What are the four fundamental forces of nature?
In physics, the fundamental interactions, also known as fundamental forces, are the interactions that do not appear to be reducible to more basic interactions. There are four conventionally accepted fundamental interactions—gravitational, electromagnetic, strong, and weak. Each one is described mathematically as a field. The gravitational force is attributed to the curvature of spacetime, described by Einstein’s general theory of relativity. The other three, part of the Standard Model of particle physics, are described as discrete quantum fields, and their interactions are each carried by a quantum, an elementary particle.
Gravity, or gravitation, is a natural phenomenon by which all things with mass are brought toward (or gravitate toward) one another, including planets, stars and galaxies, and other physical objects.
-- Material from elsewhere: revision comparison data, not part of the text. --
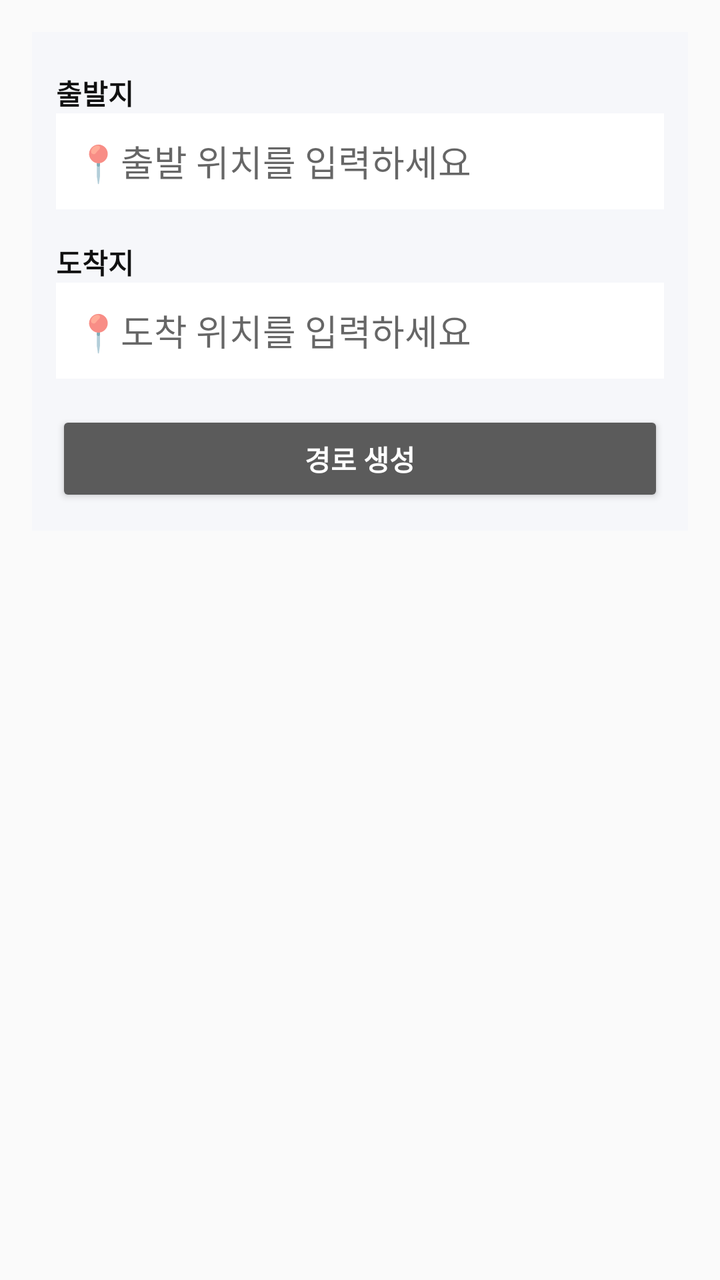
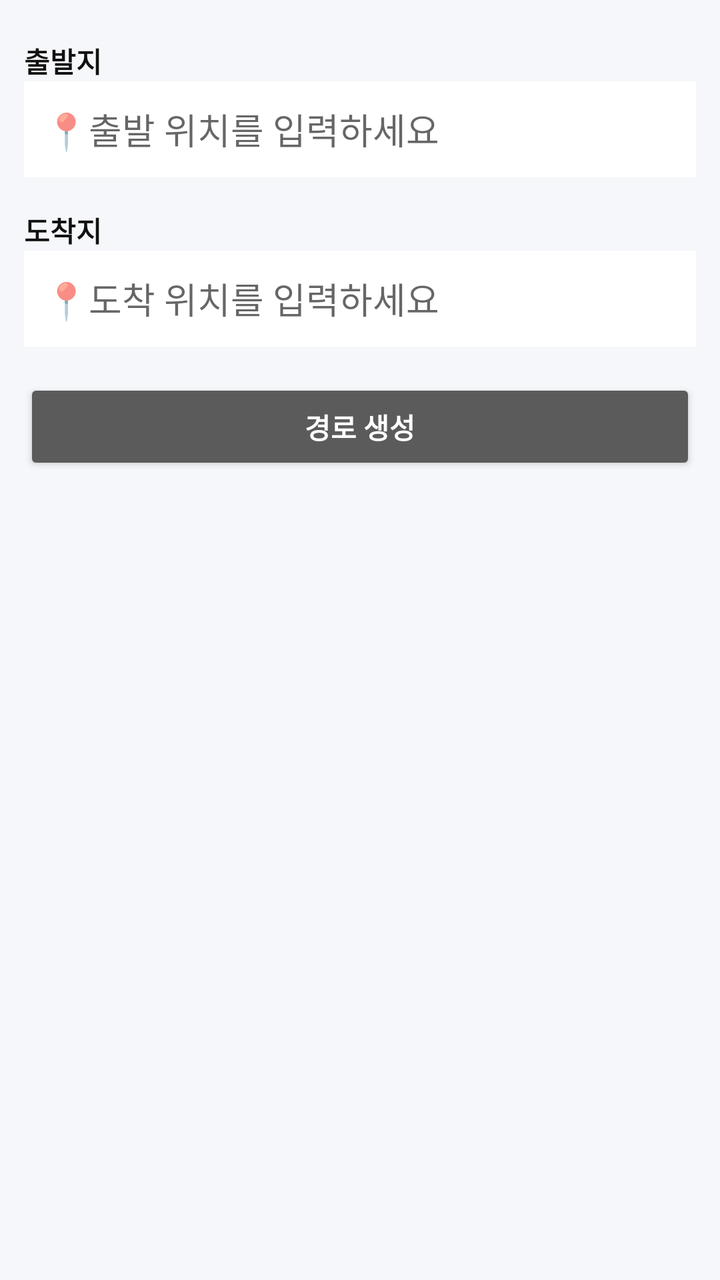

Screens rendered from an Android XML layout before and after an edit, with the pre-edit source and the edit as a unified diff.
<!-- AndroidManifest.xml: application theme Theme.SmartHandle -->
<!-- res/layout/fragment_find_route.xml -->
<?xml version="1.0" encoding="utf-8"?>
<ScrollView xmlns:android="http://schemas.android.com/apk/res/android"
    android:layout_width="match_parent"
    android:layout_height="match_parent"
    android:padding="16dp"
    android:descendantFocusability="afterDescendants"
    android:focusableInTouchMode="true"
    android:background="#FAFAFA">

    <LinearLayout
        android:orientation="vertical"
        android:layout_width="match_parent"
        android:layout_height="wrap_content"
        android:padding="12dp"
        android:background="#F6F7FA">

        <TextView
            android:text="출발지"
            android:textColor="#111111"
            android:textStyle="bold"
            android:textSize="14sp"
            android:layout_marginTop="8dp"
            android:layout_width="wrap_content"
            android:layout_height="wrap_content" />

        <EditText
            android:id="@+id/etStart"
            android:hint="📍출발 위치를 입력하세요"
            android:background="#FFFFFF"
            android:padding="10dp"
            android:layout_width="match_parent"
            android:layout_height="48dp" />

        <TextView
            android:text="도착지"
            android:textColor="#111111"
            android:textStyle="bold"
            android:textSize="14sp"
            android:layout_marginTop="16dp"
            android:layout_width="wrap_content"
            android:layout_height="wrap_content" />

        <EditText
            android:id="@+id/etEnd"
            android:hint="📍도착 위치를 입력하세요"
            android:background="#FFFFFF"
            android:padding="10dp"
            android:layout_width="match_parent"
            android:layout_height="48dp" />

        <Button
            android:id="@+id/btnGenerateRoute"
            android:text="경로 생성"
            android:layout_marginTop="16dp"
            android:layout_width="match_parent"
            android:layout_height="48dp"
            android:backgroundTint="#5B5B5B"
            android:textColor="#FFFFFF"
            android:textStyle="bold" />
    </LinearLayout>
</ScrollView>
<!-- resources referenced by this layout -->
<resources>
  <style name="Theme.SmartHandle" parent="Theme.MaterialComponents.DayNight.NoActionBar">
          <item name="colorPrimary">#000000</item>
          <item name="colorOnPrimary">#FFFFFF</item>
          <item name="android:statusBarColor">?attr/colorPrimary</item>
      </style>
</resources>

<!-- the commit's change to res/layout/fragment_find_route.xml (unified diff, before → after) -->
@@ -1,11 +1,13 @@
 <?xml version="1.0" encoding="utf-8"?>
-<ScrollView xmlns:android="http://schemas.android.com/apk/res/android"
+<ScrollView
+    xmlns:android="http://schemas.android.com/apk/res/android"
     android:layout_width="match_parent"
     android:layout_height="match_parent"
-    android:padding="16dp"
-    android:descendantFocusability="afterDescendants"
     android:focusableInTouchMode="true"
+    android:descendantFocusability="beforeDescendants"
+    android:fillViewport="true"
     android:background="#FAFAFA">
+
 
     <LinearLayout
         android:orientation="vertical"
@@ -29,7 +31,9 @@
             android:background="#FFFFFF"
             android:padding="10dp"
             android:layout_width="match_parent"
-            android:layout_height="48dp" />
+            android:layout_height="48dp"
+            android:focusable="true"
+            android:focusableInTouchMode="true"/>
 
         <TextView
             android:text="도착지"
@@ -46,7 +50,9 @@
             android:background="#FFFFFF"
             android:padding="10dp"
             android:layout_width="match_parent"
-            android:layout_height="48dp" />
+            android:layout_height="48dp"
+            android:focusable="true"
+            android:focusableInTouchMode="true"/>
 
         <Button
             android:id="@+id/btnGenerateRoute"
Since energy and mass are equivalent, all forms of energy (including light) cause gravitation and are under the influence of it.
On Earth, gravity gives weight to physical objects, and causes the ocean tides. The gravitational attraction of the original gaseous matter present in the Universe caused it to begin coalescing, forming stars – and for the stars to group together into galaxies – so gravity is responsible for many of the large scale structures in the Universe. Gravity has an infinite range, although its effects become increasingly weaker on farther objects.
Electromagnetism is a branch of physics involving the study of the electromagnetic force, a type of physical interaction that occurs between electrically charged particles.
Electromagnetic phenomena are defined in terms of the electromagnetic force, sometimes called the Lorentz force, which includes both electricity and magnetism as different manifestations of the same phenomenon.
Ordinary matter takes its form as a result of intermolecular forces between individual atoms and molecules in matter, and is a manifestation of the electromagnetic force. Electrons are bound by the electromagnetic force to atomic nuclei, and their orbital shapes and their influence on nearby atoms with their electrons is described by quantum mechanics. The electromagnetic force governs the processes involved in chemistry, which arise from interactions between the electrons of neighboring atoms.
The strong interaction is the mechanism responsible for the strong nuclear force (also called the strong force or nuclear strong force). At the range of 10−15 m (1 femtometer), the strong force is approximately 137 times as strong as electromagnetism, a million times as strong as the weak interaction and 1038 times as strong as gravitation. The strong nuclear force holds most ordinary matter together because it confines quarks into hadron particles such as the proton and neutron. In addition, the strong force binds neutrons and protons to create atomic nuclei. Most of the mass of a common proton or neutron is the result of the strong force field energy; the individual quarks provide only about 1% of the mass of a proton.
The weak interaction (the weak force or weak nuclear force) is the mechanism of interaction between sub-atomic particles that causes radioactive decay and thus plays an essential role in nuclear fission.
The weak force, or weak interaction, is stronger than gravity, but it is only effective at very short distances.
It acts on the subatomic level and plays a crucial role in powering stars and creating elements.